“Economic Development should hold their hands,” Manfredi said.

After a couple of anecdotes of bad customer service experiences, Development Services Director Martin Scribner said he was not aware of any such incidents, or he would have corrected them.

As much as he would like to help everyone, he said, some people just don’t get it. For some of these businesses, he said, “it’s not just holding their hand; it’s breast feeding.”

Continuing the metaphor, Scribner said “sometimes they just don’t take.”


Trying to avoid any potential boom-and-bust scenarios, the city has made multiple efforts to invest in long-term developments for both small business and the larger light-industrial sectors.

These efforts are apparent chiefly in the project at Estrella Gin Business Park and in the city’s support of the Maricopa Center for Entrepreneurship, neither of which has seen success.

Several aspiring renters at the Estrella Gin Site have been reluctant, citing high prices. The cost was lowered to around $9 per square foot annually, but comparative light-industrial space in Chandler can be found for as little as $6 per square foot.

Would-be tenants have also cited higher-than-average utility costs in Maricopa as a reason they would not want to develop in the city.

Questions were raised during the retreat about the return the city has seen on its investment in MCE.

At the April 18 City Council meeting, MCE Director Quintin Baker provided an update of his efforts, which seemed to be more nuanced than precisely measurable.
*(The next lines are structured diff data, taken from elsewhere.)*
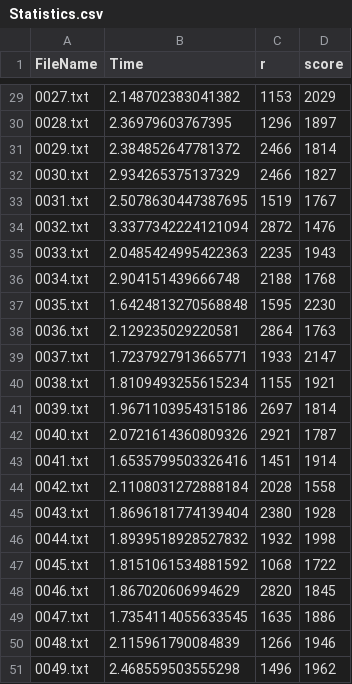
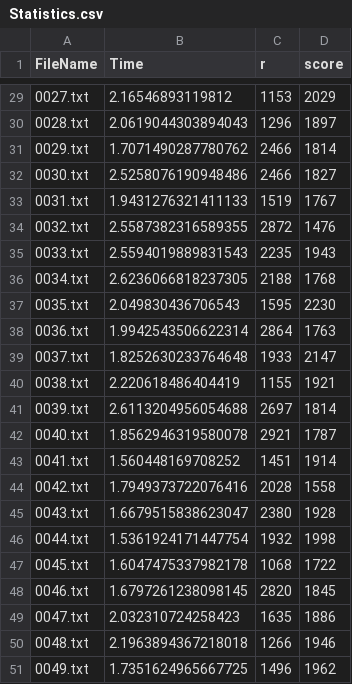
Before and after one commit to Aqua3k/TestCaseRunner, a CSV file: statistics/Statistics.csv, drawn as a sheet; only a part is shown, gaps mark what is left out; the diff covers the shown part only.

```diff
--- a/statistics/Statistics.csv
+++ b/statistics/Statistics.csv
@@ -29,23 +29,23 @@ FileName,Time,r,score
-0027.txt,2.148702383041382,1153,2029
-0028.txt,2.36979603767395,1296,1897
-0029.txt,2.384852647781372,2466,1814
-0030.txt,2.934265375137329,2466,1827
-0031.txt,2.5078630447387695,1519,1767
-0032.txt,3.3377342224121094,2872,1476
-0033.txt,2.0485424995422363,2235,1943
-0034.txt,2.904151439666748,2188,1768
-0035.txt,1.6424813270568848,1595,2230
-0036.txt,2.129235029220581,2864,1763
-0037.txt,1.7237927913665771,1933,2147
-0038.txt,1.8109493255615234,1155,1921
-0039.txt,1.9671103954315186,2697,1814
-0040.txt,2.0721614360809326,2921,1787
-0041.txt,1.6535799503326416,1451,1914
-0042.txt,2.1108031272888184,2028,1558
-0043.txt,1.8696181774139404,2380,1928
-0044.txt,1.8939518928527832,1932,1998
-0045.txt,1.8151061534881592,1068,1722
-0046.txt,1.867020606994629,2820,1845
-0047.txt,1.7354114055633545,1635,1886
-0048.txt,2.115961790084839,1266,1946
-0049.txt,2.468559503555298,1496,1962
+0027.txt,2.16546893119812,1153,2029
+0028.txt,2.0619044303894043,1296,1897
+0029.txt,1.7071490287780762,2466,1814
+0030.txt,2.5258076190948486,2466,1827
+0031.txt,1.9431276321411133,1519,1767
+0032.txt,2.5587382316589355,2872,1476
+0033.txt,2.5594019889831543,2235,1943
+0034.txt,2.6236066818237305,2188,1768
+0035.txt,2.049830436706543,1595,2230
+0036.txt,1.9942543506622314,2864,1763
+0037.txt,1.8252630233764648,1933,2147
+0038.txt,2.220618486404419,1155,1921
+0039.txt,2.6113204956054688,2697,1814
+0040.txt,1.8562946319580078,2921,1787
+0041.txt,1.560448169708252,1451,1914
+0042.txt,1.7949373722076416,2028,1558
+0043.txt,1.6679515838623047,2380,1928
+0044.txt,1.5361924171447754,1932,1998
+0045.txt,1.6047475337982178,1068,1722
+0046.txt,1.6797261238098145,2820,1845
+0047.txt,2.032310724258423,1635,1886
+0048.txt,2.1963894367218018,1266,1946
+0049.txt,1.7351624965667725,1496,1962
```
Also changed, not shown: 27 edited cells elsewhere in this file, 6 other files.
Since joining the organization in November, Baker believes he has made improvements in the review process and in tracking growth of client businesses.

Baker has not, however, been able to provide specific client growth data, nor has he been able to provide details regarding MCE distribution of small business loans funded by the federal M-Loan program issued via the city.

To the former, Baker said they are helping businesses develop systems to track their growth. Baker said the M-Loans are simply “being reviewed.”

Aside from a lack of concrete assessment, Councilmember Peg Chapados indicated further concern she had with MCE considering neither Baker nor any representative from the organization was present at the City Council retreat.

Baker said he wasn’t made aware of the meeting.


The demographic study conducted by IO.INC indicated around 37 percent of Maricopa residents possessed a higher education of two years or more. This fact, Morfessis said, is a good sign for businesses looking at Maricopa.

“If we can get them here, we have a qualified workforce,” Morfessis said.

Knowing considerable growth occurs around industries not dependent on college degrees, Mayor Christian Price suggested an emphasis on vocational and entrepreneurial training is equally important.

Utilizing a collaboration between local businesses, high schools and community colleges, he said, is just as important as having a high average of bachelor’s degrees.

Also, Morfessis said the city is seen by some as having a “love affair with charter schools.”

She claims this can be seen as a positive attribute when drawing in businesses with employees concerned about school choice, or a negative attribute as some view that support comes at the expense of the local public schools, a factor that could drive potential industries away.

Flood Plain

A fourth obstacle mentioned at the meeting – which, aside from string-pulling, the city has little recourse to correct – was the flood plain.

Much of Maricopa’s undeveloped land lies in that flood plain. For the past several months the city has been awaiting a final adjusted analysis of Maricopa’s flood risk under the Federal Emergency Management Agency’s risk assessment.

If the Army Corps of Engineers and FEMA deliver new higher flow rates, which the city believes they will, Maricopa will have to reassess their flood mitigation plan. That included channelizing the flood plain for a heavier flow. These efforts could double or triple the cost of the mitigation plan.

Morfessis and most city officials present concurred this reassessment is one of Maricopa’s greatest issues at hand.

“We have to solve this flood-plain problem,” Morfessis said.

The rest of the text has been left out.